═══ Data for processing ═══
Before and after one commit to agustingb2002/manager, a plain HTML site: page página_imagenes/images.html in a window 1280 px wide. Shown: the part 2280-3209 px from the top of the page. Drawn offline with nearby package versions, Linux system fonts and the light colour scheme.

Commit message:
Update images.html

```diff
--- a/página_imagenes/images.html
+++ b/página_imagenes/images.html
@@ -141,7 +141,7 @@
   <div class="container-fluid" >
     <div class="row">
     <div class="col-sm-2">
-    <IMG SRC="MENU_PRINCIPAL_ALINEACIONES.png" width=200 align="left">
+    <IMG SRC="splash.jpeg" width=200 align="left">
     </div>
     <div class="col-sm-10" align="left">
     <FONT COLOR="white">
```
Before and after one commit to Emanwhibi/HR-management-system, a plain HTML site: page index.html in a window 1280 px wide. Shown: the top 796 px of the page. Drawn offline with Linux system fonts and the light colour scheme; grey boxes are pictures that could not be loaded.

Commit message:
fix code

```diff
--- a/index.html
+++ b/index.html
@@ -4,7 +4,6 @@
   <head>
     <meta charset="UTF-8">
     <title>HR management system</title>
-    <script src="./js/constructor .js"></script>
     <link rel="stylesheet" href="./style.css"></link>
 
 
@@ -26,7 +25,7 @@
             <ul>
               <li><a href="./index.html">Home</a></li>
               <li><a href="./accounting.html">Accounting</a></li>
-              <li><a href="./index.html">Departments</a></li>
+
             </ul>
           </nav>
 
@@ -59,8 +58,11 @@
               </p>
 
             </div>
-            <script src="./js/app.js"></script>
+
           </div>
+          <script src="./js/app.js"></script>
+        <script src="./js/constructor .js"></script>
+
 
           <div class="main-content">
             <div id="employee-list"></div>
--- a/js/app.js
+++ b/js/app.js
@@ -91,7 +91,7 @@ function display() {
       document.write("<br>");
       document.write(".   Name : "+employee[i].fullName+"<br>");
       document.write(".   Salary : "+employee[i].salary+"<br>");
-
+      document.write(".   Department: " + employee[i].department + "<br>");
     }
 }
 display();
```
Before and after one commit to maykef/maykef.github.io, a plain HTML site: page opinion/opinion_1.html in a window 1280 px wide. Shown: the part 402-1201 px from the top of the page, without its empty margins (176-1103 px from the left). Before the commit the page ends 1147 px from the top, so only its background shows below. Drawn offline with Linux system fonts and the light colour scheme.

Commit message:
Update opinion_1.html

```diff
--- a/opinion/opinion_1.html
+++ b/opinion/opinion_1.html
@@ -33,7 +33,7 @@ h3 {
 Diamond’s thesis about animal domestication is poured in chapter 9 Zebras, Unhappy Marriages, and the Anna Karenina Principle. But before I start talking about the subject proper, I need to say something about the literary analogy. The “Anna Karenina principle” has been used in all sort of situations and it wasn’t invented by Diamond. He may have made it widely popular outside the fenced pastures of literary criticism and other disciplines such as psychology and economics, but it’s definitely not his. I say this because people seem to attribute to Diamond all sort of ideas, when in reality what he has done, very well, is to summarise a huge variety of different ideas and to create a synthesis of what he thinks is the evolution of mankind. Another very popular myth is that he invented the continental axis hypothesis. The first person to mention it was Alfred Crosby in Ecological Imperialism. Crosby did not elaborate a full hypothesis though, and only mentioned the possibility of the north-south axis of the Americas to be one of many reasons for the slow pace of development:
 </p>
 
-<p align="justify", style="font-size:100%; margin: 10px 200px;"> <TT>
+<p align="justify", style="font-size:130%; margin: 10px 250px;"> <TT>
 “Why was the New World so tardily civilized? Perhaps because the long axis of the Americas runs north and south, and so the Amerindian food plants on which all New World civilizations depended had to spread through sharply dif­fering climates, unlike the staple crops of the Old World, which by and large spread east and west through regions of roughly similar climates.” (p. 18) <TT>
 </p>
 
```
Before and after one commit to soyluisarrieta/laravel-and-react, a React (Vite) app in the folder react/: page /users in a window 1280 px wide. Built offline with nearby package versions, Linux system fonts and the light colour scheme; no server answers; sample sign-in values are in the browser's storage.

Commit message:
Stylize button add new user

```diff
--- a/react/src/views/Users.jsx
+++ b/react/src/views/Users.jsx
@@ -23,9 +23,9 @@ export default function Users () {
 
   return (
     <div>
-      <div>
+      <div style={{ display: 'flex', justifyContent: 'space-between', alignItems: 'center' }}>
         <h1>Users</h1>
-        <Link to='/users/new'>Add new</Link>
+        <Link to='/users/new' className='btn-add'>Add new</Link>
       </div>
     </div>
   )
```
═══
Each line above is to be reproduced exactly. Leave none out.

* Written solution:
Before and after one commit to agustingb2002/manager, a plain HTML site: page página_imagenes/images.html in a window 1280 px wide. Shown: the part 2280-3209 px from the top of the page. Drawn offline with nearby package versions, Linux system fonts and the light colour scheme.

Commit message:
Update images.html

```diff
--- a/página_imagenes/images.html
+++ b/página_imagenes/images.html
@@ -141,7 +141,7 @@
   <div class="container-fluid" >
     <div class="row">
     <div class="col-sm-2">
-    <IMG SRC="MENU_PRINCIPAL_ALINEACIONES.png" width=200 align="left">
+    <IMG SRC="splash.jpeg" width=200 align="left">
     </div>
     <div class="col-sm-10" align="left">
     <FONT COLOR="white">
```
Before and after one commit to Emanwhibi/HR-management-system, a plain HTML site: page index.html in a window 1280 px wide. Shown: the top 796 px of the page. Drawn offline with Linux system fonts and the light colour scheme; grey boxes are pictures that could not be loaded.

Commit message:
fix code

```diff
--- a/index.html
+++ b/index.html
@@ -4,7 +4,6 @@
   <head>
     <meta charset="UTF-8">
     <title>HR management system</title>
-    <script src="./js/constructor .js"></script>
     <link rel="stylesheet" href="./style.css"></link>
 
 
@@ -26,7 +25,7 @@
             <ul>
               <li><a href="./index.html">Home</a></li>
               <li><a href="./accounting.html">Accounting</a></li>
-              <li><a href="./index.html">Departments</a></li>
+
             </ul>
           </nav>
 
@@ -59,8 +58,11 @@
               </p>
 
             </div>
-            <script src="./js/app.js"></script>
+
           </div>
+          <script src="./js/app.js"></script>
+        <script src="./js/constructor .js"></script>
+
 
           <div class="main-content">
             <div id="employee-list"></div>
--- a/js/app.js
+++ b/js/app.js
@@ -91,7 +91,7 @@ function display() {
       document.write("<br>");
       document.write(".   Name : "+employee[i].fullName+"<br>");
       document.write(".   Salary : "+employee[i].salary+"<br>");
-
+      document.write(".   Department: " + employee[i].department + "<br>");
     }
 }
 display();
```
Before and after one commit to maykef/maykef.github.io, a plain HTML site: page opinion/opinion_1.html in a window 1280 px wide. Shown: the part 402-1201 px from the top of the page, without its empty margins (176-1103 px from the left). Before the commit the page ends 1147 px from the top, so only its background shows below. Drawn offline with Linux system fonts and the light colour scheme.

Commit message:
Update opinion_1.html

```diff
--- a/opinion/opinion_1.html
+++ b/opinion/opinion_1.html
@@ -33,7 +33,7 @@ h3 {
 Diamond’s thesis about animal domestication is poured in chapter 9 Zebras, Unhappy Marriages, and the Anna Karenina Principle. But before I start talking about the subject proper, I need to say something about the literary analogy. The “Anna Karenina principle” has been used in all sort of situations and it wasn’t invented by Diamond. He may have made it widely popular outside the fenced pastures of literary criticism and other disciplines such as psychology and economics, but it’s definitely not his. I say this because people seem to attribute to Diamond all sort of ideas, when in reality what he has done, very well, is to summarise a huge variety of different ideas and to create a synthesis of what he thinks is the evolution of mankind. Another very popular myth is that he invented the continental axis hypothesis. The first person to mention it was Alfred Crosby in Ecological Imperialism. Crosby did not elaborate a full hypothesis though, and only mentioned the possibility of the north-south axis of the Americas to be one of many reasons for the slow pace of development:
 </p>
 
-<p align="justify", style="font-size:100%; margin: 10px 200px;"> <TT>
+<p align="justify", style="font-size:130%; margin: 10px 250px;"> <TT>
 “Why was the New World so tardily civilized? Perhaps because the long axis of the Americas runs north and south, and so the Amerindian food plants on which all New World civilizations depended had to spread through sharply dif­fering climates, unlike the staple crops of the Old World, which by and large spread east and west through regions of roughly similar climates.” (p. 18) <TT>
 </p>
 
```
Before and after one commit to soyluisarrieta/laravel-and-react, a React (Vite) app in the folder react/: page /users in a window 1280 px wide. Built offline with nearby package versions, Linux system fonts and the light colour scheme; no server answers; sample sign-in values are in the browser's storage.

Commit message:
Stylize button add new user

```diff
--- a/react/src/views/Users.jsx
+++ b/react/src/views/Users.jsx
@@ -23,9 +23,9 @@ export default function Users () {
 
   return (
     <div>
-      <div>
+      <div style={{ display: 'flex', justifyContent: 'space-between', alignItems: 'center' }}>
         <h1>Users</h1>
-        <Link to='/users/new'>Add new</Link>
+        <Link to='/users/new' className='btn-add'>Add new</Link>
       </div>
     </div>
   )
```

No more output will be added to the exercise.